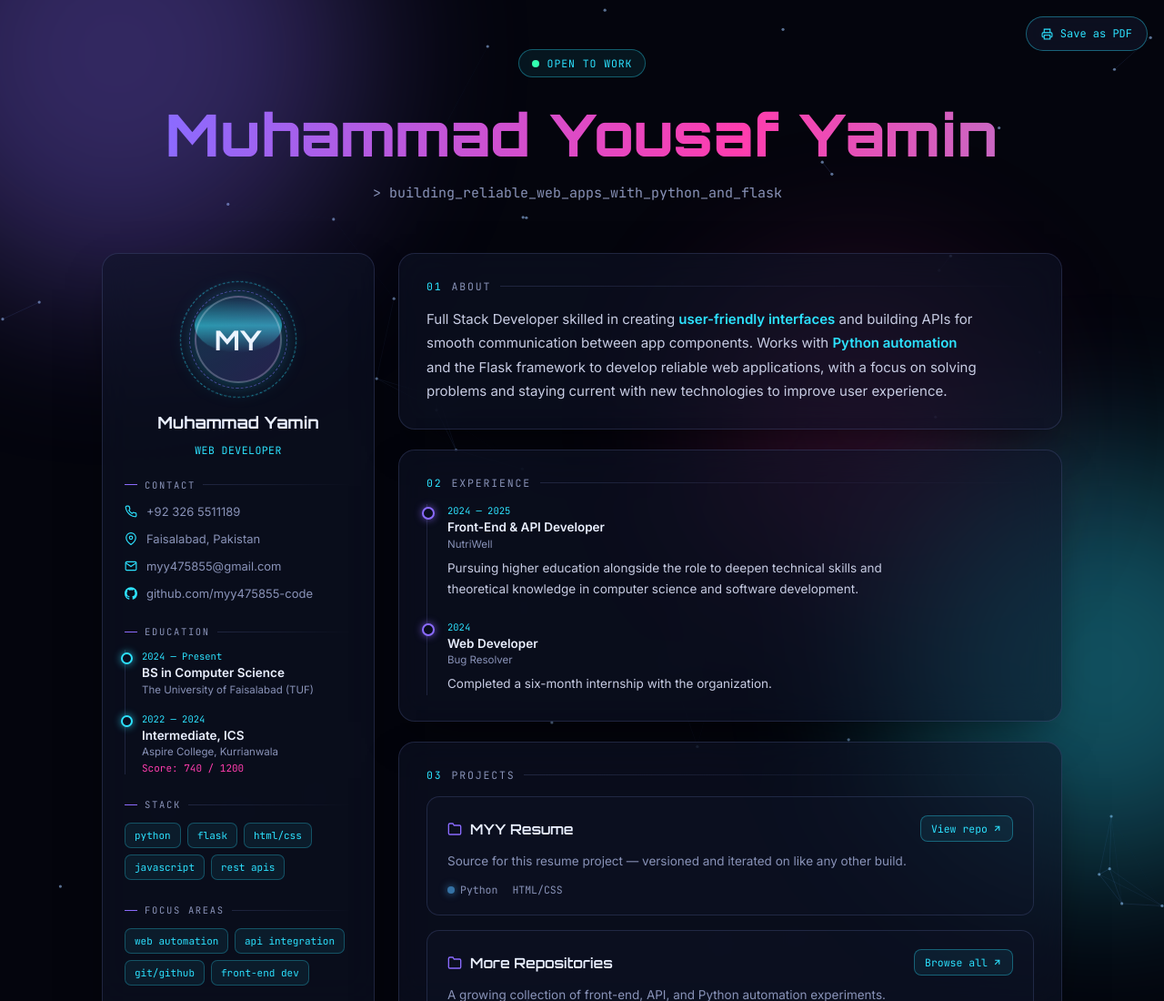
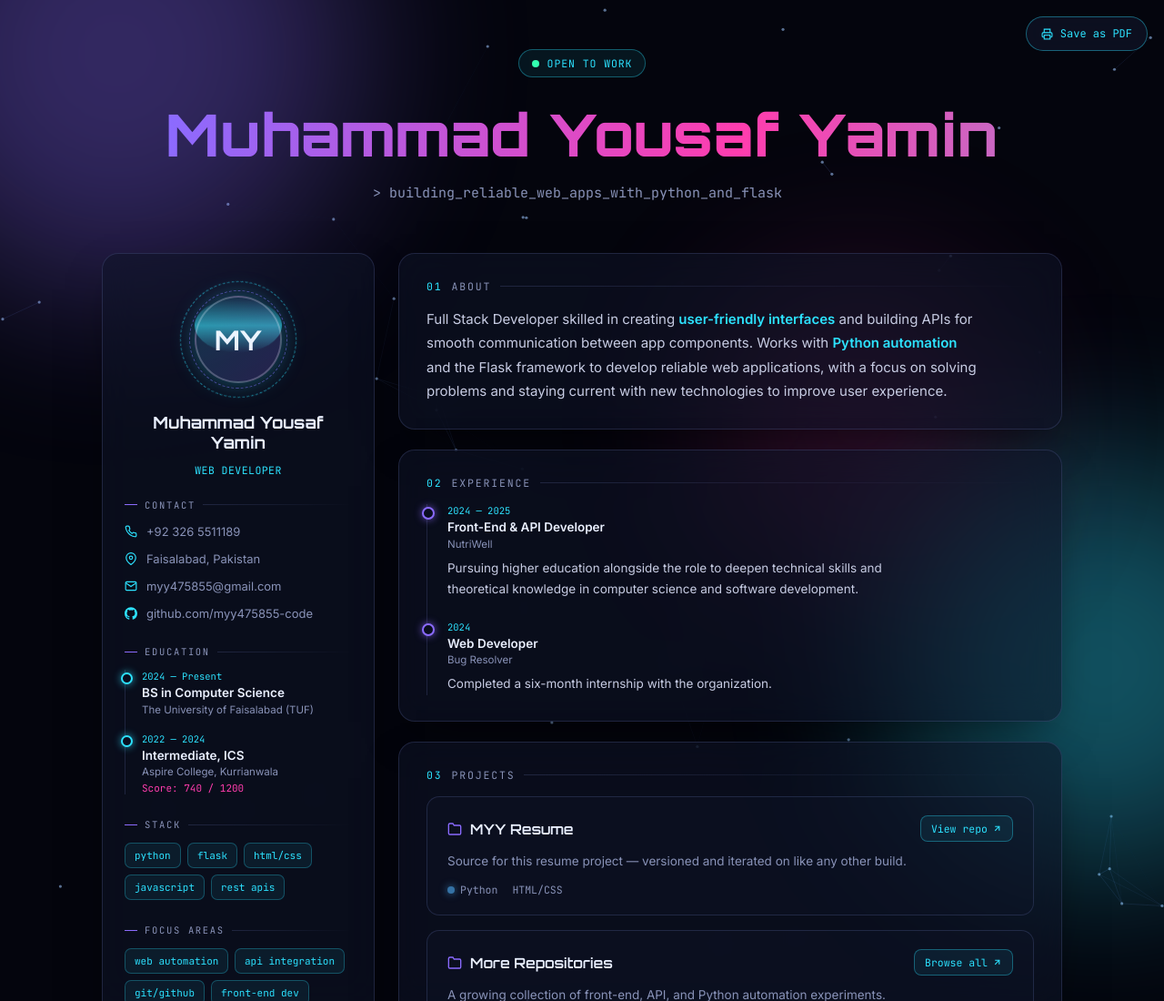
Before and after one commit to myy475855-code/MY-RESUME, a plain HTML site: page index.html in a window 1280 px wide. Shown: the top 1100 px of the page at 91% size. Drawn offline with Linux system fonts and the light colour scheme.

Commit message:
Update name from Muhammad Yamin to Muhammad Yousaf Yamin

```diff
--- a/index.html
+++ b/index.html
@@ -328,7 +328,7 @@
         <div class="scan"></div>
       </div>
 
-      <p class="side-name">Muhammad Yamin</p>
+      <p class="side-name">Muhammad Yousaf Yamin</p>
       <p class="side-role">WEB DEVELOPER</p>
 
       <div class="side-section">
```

※ ※ ※

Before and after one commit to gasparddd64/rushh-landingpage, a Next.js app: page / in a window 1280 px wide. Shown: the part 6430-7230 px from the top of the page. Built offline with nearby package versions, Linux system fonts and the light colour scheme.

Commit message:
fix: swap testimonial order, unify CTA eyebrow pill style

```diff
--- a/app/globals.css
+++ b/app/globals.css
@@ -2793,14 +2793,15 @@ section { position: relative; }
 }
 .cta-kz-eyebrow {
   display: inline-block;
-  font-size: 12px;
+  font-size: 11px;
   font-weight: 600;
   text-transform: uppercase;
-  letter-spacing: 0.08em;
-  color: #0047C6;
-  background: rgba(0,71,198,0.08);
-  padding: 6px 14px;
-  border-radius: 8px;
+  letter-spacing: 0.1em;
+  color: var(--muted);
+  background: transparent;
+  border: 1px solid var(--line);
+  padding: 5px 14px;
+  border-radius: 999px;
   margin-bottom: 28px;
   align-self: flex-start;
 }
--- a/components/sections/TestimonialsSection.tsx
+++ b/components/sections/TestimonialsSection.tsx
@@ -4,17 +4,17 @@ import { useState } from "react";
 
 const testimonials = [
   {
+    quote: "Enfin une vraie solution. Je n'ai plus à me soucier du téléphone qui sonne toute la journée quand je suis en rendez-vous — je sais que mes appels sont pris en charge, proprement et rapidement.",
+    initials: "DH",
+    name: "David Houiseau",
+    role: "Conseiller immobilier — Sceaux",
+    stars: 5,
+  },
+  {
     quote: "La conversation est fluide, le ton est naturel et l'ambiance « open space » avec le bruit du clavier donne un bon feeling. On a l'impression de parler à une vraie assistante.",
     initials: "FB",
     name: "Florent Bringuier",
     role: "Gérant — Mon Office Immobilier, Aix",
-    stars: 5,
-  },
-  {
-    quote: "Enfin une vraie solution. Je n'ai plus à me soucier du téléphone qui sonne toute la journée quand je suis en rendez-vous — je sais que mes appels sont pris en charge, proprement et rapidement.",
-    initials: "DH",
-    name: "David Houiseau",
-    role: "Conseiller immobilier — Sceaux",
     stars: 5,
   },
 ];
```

※ ※ ※

**Instructions for the task:** In the records above, find each line that holds the word "Yamin"; copy all such lines.

**The answer:**
Update name from Muhammad Yamin to Muhammad Yousaf Yamin
-      <p class="side-name">Muhammad Yamin</p>
+      <p class="side-name">Muhammad Yousaf Yamin</p>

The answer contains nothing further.